Pictures aside, each record should be reproduced exactly.

━━━━━ Given records ━━━━━

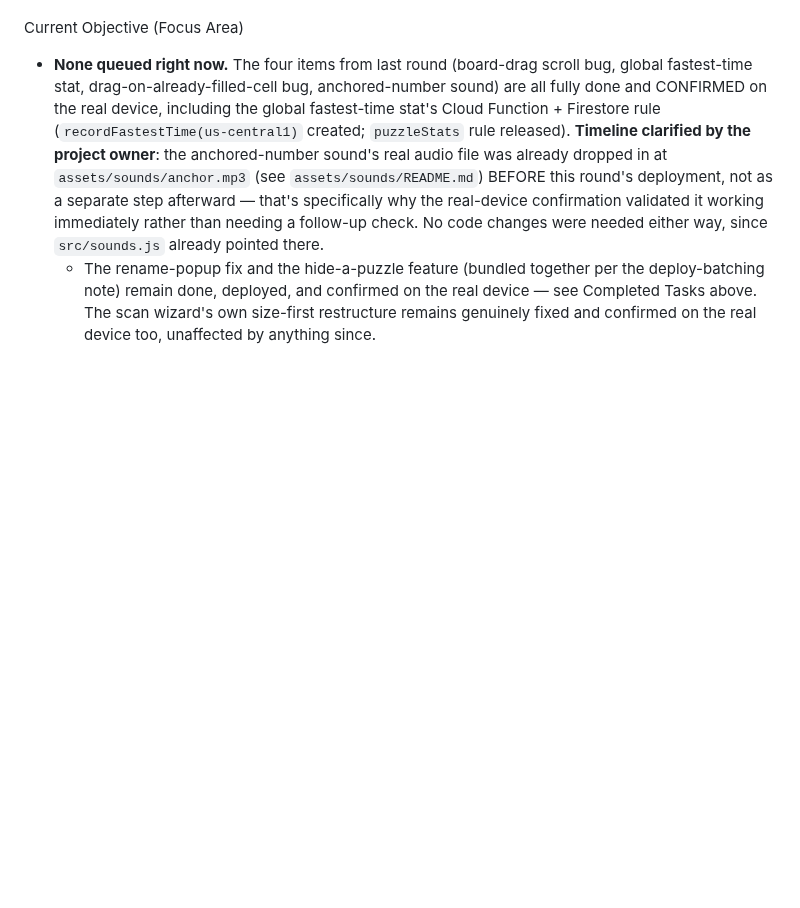
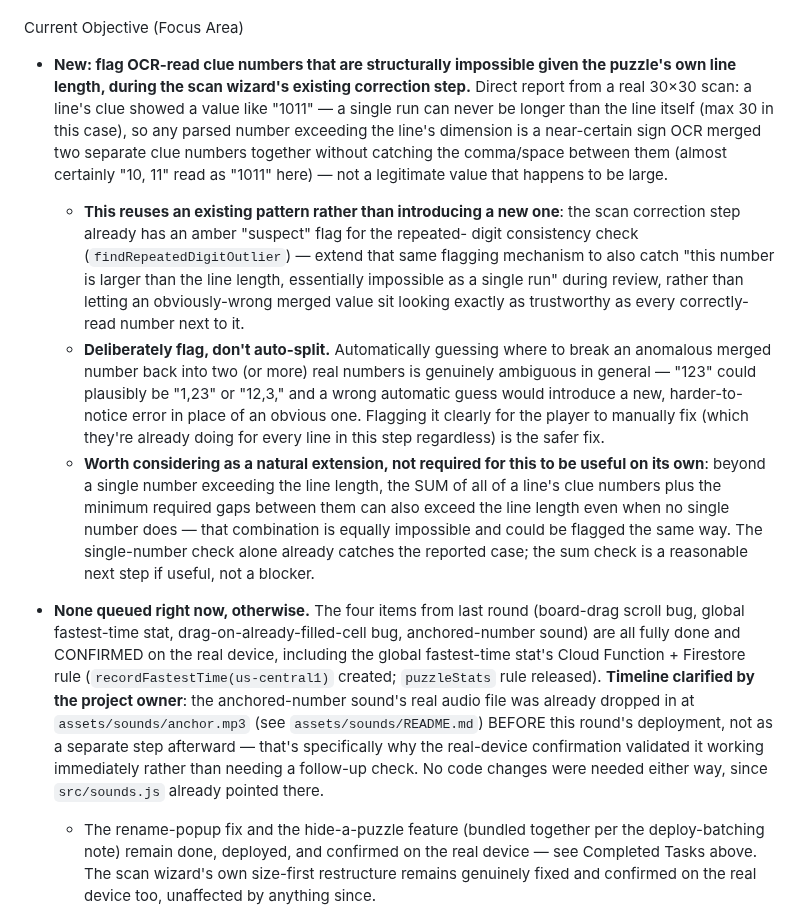
Before and after one commit to danemoll-jpg/nonogram-solver, a Markdown page: TODO.md, the part around the change. Rendered like a GitHub page; blank space fills up the shorter version.

Commit message:
docs: add objective — flag structurally-impossible OCR clue numbers
Real report from a 30x30 scan where OCR merged two clue numbers into
one impossible value (e.g. "1011" in a 30-cell line, since a run can
never exceed the line length). Plan: extend the existing amber
"suspect" flag mechanism (already used for the repeated-digit
consistency check) to catch this during the scan correction step,
rather than auto-splitting the merged number (ambiguous in general).
Also notes a natural follow-on: sum-of-clues-plus-min-gaps exceeding
line length is an equally-detectable impossible case.

Co-Authored-By: Claude Sonnet 5 <noreply@anthropic.com>

```diff
--- a/TODO.md
+++ b/TODO.md
@@ -999,8 +999,38 @@ Completed Tasks
 
 Current Objective (Focus Area)
 
-* **None queued right now.** The four items from last round (board-drag scroll bug, global
-  fastest-time stat, drag-on-already-filled-cell bug, anchored-number sound) are all fully
+* **New: flag OCR-read clue numbers that are structurally impossible given the
+  puzzle's own line length, during the scan wizard's existing correction step.**
+  Direct report from a real 30×30 scan: a line's clue showed a value like "1011"
+  — a single run can never be longer than the line itself (max 30 in this case),
+  so any parsed number exceeding the line's dimension is a near-certain sign OCR
+  merged two separate clue numbers together without catching the comma/space
+  between them (almost certainly "10, 11" read as "1011" here) — not a
+  legitimate value that happens to be large.
+  - **This reuses an existing pattern rather than introducing a new one**: the
+    scan correction step already has an amber "suspect" flag for the repeated-
+    digit consistency check (`findRepeatedDigitOutlier`) — extend that same
+    flagging mechanism to also catch "this number is larger than the line
+    length, essentially impossible as a single run" during review, rather than
+    letting an obviously-wrong merged value sit looking exactly as trustworthy
+    as every correctly-read number next to it.
+  - **Deliberately flag, don't auto-split.** Automatically guessing where to
+    break an anomalous merged number back into two (or more) real numbers is
+    genuinely ambiguous in general — "123" could plausibly be "1,23" or "12,3,"
+    and a wrong automatic guess would introduce a new, harder-to-notice error
+    in place of an obvious one. Flagging it clearly for the player to manually
+    fix (which they're already doing for every line in this step regardless)
+    is the safer fix.
+  - **Worth considering as a natural extension, not required for this to be
+    useful on its own**: beyond a single number exceeding the line length, the
+    SUM of all of a line's clue numbers plus the minimum required gaps between
+    them can also exceed the line length even when no single number does —
+    that combination is equally impossible and could be flagged the same way.
+    The single-number check alone already catches the reported case; the sum
+    check is a reasonable next step if useful, not a blocker.
+
+* **None queued right now, otherwise.** The four items from last round (board-drag scroll bug,
+  global fastest-time stat, drag-on-already-filled-cell bug, anchored-number sound) are all fully
   done and CONFIRMED on the real device, including the global fastest-time stat's Cloud
   Function + Firestore rule (`recordFastestTime(us-central1)` created; `puzzleStats` rule
   released). **Timeline clarified by the project owner**: the anchored-number sound's real
```
Also changed, not shown: CLAUDE.md (+12 -0 lines).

━━━━━

__Solution for this task__
Before and after one commit to danemoll-jpg/nonogram-solver, a Markdown page: TODO.md, the part around the change. Rendered like a GitHub page; blank space fills up the shorter version.

Commit message:
docs: add objective — flag structurally-impossible OCR clue numbers
Real report from a 30x30 scan where OCR merged two clue numbers into
one impossible value (e.g. "1011" in a 30-cell line, since a run can
never exceed the line length). Plan: extend the existing amber
"suspect" flag mechanism (already used for the repeated-digit
consistency check) to catch this during the scan correction step,
rather than auto-splitting the merged number (ambiguous in general).
Also notes a natural follow-on: sum-of-clues-plus-min-gaps exceeding
line length is an equally-detectable impossible case.

Co-Authored-By: Claude Sonnet 5 <noreply@anthropic.com>

```diff
--- a/TODO.md
+++ b/TODO.md
@@ -999,8 +999,38 @@ Completed Tasks
 
 Current Objective (Focus Area)
 
-* **None queued right now.** The four items from last round (board-drag scroll bug, global
-  fastest-time stat, drag-on-already-filled-cell bug, anchored-number sound) are all fully
+* **New: flag OCR-read clue numbers that are structurally impossible given the
+  puzzle's own line length, during the scan wizard's existing correction step.**
+  Direct report from a real 30×30 scan: a line's clue showed a value like "1011"
+  — a single run can never be longer than the line itself (max 30 in this case),
+  so any parsed number exceeding the line's dimension is a near-certain sign OCR
+  merged two separate clue numbers together without catching the comma/space
+  between them (almost certainly "10, 11" read as "1011" here) — not a
+  legitimate value that happens to be large.
+  - **This reuses an existing pattern rather than introducing a new one**: the
+    scan correction step already has an amber "suspect" flag for the repeated-
+    digit consistency check (`findRepeatedDigitOutlier`) — extend that same
+    flagging mechanism to also catch "this number is larger than the line
+    length, essentially impossible as a single run" during review, rather than
+    letting an obviously-wrong merged value sit looking exactly as trustworthy
+    as every correctly-read number next to it.
+  - **Deliberately flag, don't auto-split.** Automatically guessing where to
+    break an anomalous merged number back into two (or more) real numbers is
+    genuinely ambiguous in general — "123" could plausibly be "1,23" or "12,3,"
+    and a wrong automatic guess would introduce a new, harder-to-notice error
+    in place of an obvious one. Flagging it clearly for the player to manually
+    fix (which they're already doing for every line in this step regardless)
+    is the safer fix.
+  - **Worth considering as a natural extension, not required for this to be
+    useful on its own**: beyond a single number exceeding the line length, the
+    SUM of all of a line's clue numbers plus the minimum required gaps between
+    them can also exceed the line length even when no single number does —
+    that combination is equally impossible and could be flagged the same way.
+    The single-number check alone already catches the reported case; the sum
+    check is a reasonable next step if useful, not a blocker.
+
+* **None queued right now, otherwise.** The four items from last round (board-drag scroll bug,
+  global fastest-time stat, drag-on-already-filled-cell bug, anchored-number sound) are all fully
   done and CONFIRMED on the real device, including the global fastest-time stat's Cloud
   Function + Firestore rule (`recordFastestTime(us-central1)` created; `puzzleStats` rule
   released). **Timeline clarified by the project owner**: the anchored-number sound's real
```
Also changed, not shown: CLAUDE.md (+12 -0 lines).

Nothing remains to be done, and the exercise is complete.